Georgilla Worwor: My political ambition grew out of what I saw in my community. Every time I go back to the island there’s a lack of basic facilities and services. To get to hospital we would have to trek a long way, up a steep hill through an overgrown path. And I thought to myself that what are we doing, what have we been doing?

Anthea Arukole: I think it’s exciting that we have women talking about politics, decision making, and leadership, and to meet someone who has political aspirations. I’d like to tell everyone that you are a leader of yourself first, and if you can lead yourself you can lead other people, other communities.

Georgilla Worwor: I have one thing to say: Anthea, will you open the doors for us to walk in?

Anthea Arukole: Yes, and I think I already have, for a lot of people. Just don’t hesitate to walk through when I open them!
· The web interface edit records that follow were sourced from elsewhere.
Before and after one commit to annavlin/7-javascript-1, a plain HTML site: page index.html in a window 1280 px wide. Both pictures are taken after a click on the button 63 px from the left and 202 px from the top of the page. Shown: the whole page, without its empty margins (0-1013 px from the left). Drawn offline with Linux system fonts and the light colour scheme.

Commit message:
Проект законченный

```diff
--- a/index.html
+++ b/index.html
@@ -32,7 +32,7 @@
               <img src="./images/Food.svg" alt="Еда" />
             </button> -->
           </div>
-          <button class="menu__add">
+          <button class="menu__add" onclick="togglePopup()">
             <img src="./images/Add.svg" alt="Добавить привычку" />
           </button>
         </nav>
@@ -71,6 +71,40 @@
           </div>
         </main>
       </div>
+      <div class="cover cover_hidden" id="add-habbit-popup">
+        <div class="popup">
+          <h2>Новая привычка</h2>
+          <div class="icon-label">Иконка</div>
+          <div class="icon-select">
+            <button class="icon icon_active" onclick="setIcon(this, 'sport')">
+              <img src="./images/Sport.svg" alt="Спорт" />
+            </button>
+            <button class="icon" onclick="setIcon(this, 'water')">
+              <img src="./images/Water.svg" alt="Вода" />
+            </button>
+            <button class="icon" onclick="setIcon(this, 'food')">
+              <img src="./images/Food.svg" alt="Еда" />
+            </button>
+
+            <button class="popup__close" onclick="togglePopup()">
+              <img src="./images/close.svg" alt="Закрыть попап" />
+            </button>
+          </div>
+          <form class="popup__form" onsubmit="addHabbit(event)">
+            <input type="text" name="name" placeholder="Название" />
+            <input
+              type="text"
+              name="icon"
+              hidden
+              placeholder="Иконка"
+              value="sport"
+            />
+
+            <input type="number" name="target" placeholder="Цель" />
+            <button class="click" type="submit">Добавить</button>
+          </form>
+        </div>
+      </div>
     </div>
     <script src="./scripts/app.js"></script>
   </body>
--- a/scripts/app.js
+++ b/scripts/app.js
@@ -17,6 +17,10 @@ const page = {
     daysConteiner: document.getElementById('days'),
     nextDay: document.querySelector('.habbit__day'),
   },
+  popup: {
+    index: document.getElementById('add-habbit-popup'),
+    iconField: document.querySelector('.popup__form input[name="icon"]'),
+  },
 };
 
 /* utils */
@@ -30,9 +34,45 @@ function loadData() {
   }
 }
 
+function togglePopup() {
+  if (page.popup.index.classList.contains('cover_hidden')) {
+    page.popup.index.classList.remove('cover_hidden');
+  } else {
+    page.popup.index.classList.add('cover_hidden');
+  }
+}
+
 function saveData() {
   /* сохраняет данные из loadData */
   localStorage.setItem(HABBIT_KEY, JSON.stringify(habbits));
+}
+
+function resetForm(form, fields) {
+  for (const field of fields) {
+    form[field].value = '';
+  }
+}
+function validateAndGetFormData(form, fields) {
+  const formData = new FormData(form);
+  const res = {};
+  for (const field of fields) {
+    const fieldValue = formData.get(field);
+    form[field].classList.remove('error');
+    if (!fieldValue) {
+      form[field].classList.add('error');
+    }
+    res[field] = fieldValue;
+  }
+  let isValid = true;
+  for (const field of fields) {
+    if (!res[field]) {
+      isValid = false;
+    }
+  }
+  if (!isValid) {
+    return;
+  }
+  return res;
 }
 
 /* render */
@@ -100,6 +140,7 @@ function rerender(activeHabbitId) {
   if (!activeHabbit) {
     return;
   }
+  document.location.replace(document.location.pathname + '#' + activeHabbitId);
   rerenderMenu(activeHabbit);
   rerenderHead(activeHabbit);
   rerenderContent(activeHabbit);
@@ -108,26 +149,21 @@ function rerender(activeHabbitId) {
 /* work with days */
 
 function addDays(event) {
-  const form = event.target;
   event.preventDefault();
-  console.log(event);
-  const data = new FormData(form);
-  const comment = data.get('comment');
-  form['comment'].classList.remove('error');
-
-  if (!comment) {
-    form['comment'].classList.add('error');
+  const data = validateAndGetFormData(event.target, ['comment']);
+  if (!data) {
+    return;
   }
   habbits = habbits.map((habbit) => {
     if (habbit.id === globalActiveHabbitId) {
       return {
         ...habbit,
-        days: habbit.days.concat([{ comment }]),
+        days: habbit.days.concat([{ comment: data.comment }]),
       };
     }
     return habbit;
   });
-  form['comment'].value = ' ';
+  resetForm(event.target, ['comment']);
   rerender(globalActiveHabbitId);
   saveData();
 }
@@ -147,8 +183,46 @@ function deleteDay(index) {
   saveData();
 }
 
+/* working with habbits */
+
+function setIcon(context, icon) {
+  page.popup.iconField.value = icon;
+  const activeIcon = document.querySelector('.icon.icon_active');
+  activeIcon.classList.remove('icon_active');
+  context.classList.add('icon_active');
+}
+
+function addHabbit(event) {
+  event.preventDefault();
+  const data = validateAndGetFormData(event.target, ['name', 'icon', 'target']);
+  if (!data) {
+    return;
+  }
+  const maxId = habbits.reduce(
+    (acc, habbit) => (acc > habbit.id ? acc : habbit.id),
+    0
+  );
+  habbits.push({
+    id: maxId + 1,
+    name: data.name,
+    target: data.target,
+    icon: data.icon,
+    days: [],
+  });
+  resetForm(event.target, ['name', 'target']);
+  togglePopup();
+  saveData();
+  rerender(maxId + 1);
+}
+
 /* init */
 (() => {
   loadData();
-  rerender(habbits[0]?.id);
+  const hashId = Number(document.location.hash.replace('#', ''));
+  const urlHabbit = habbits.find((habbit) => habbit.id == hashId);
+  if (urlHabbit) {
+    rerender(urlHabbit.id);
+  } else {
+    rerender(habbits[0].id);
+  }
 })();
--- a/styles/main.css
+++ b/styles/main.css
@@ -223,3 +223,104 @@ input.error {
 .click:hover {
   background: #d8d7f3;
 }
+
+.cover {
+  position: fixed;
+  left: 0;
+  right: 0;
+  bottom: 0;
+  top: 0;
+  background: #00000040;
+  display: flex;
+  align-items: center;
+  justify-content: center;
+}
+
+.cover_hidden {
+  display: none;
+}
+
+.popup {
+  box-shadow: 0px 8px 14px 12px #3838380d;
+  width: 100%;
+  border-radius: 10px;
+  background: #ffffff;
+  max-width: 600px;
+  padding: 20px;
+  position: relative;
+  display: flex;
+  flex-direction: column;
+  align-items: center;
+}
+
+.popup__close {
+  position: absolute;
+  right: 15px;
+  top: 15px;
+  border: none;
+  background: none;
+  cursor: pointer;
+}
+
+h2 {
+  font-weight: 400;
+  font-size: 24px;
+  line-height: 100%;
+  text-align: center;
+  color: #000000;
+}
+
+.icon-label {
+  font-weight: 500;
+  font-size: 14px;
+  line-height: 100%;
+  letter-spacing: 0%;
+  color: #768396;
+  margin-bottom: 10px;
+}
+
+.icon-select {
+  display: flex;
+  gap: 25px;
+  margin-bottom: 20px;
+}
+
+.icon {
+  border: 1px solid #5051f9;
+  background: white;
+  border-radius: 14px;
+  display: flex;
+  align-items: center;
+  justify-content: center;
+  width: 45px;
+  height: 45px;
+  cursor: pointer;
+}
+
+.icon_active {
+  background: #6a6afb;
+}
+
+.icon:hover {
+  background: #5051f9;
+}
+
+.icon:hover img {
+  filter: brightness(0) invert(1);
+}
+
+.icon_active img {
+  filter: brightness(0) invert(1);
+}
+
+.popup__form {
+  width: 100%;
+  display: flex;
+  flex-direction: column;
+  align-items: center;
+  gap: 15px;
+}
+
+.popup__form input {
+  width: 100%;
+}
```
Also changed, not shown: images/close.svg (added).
Vanuatu and the UN

  • Vanuatu is a culturally and linguistically diverse nation of 83 volcanic and coral islands in the South Pacific, with one of the highest population growth rates in the region, and growing demand for public services. 
  • The country was graduated out of the Least Developmed Countries (LDC) category on 4 December 2020. the sixth country to graduate since the UN General Assembly established the category of LDCs in 1971. 46 countries remain in the group.
  • Vanuatu has a mixed record on promoting gender equality.There are very low levels of women’s representation at all levels of government, with no women national Members of Parliament. Almost two thirds of women report experience of some form of gender-based violence.
  • The UN has been present in Vanuatu since 1984, with 18 agencies implementing programs. The United Nations Pacific Strategy supports governments and peoples in the Pacific, including Vanuatu, to advance a localised response to the global 2030 Agenda for Sustainable Development.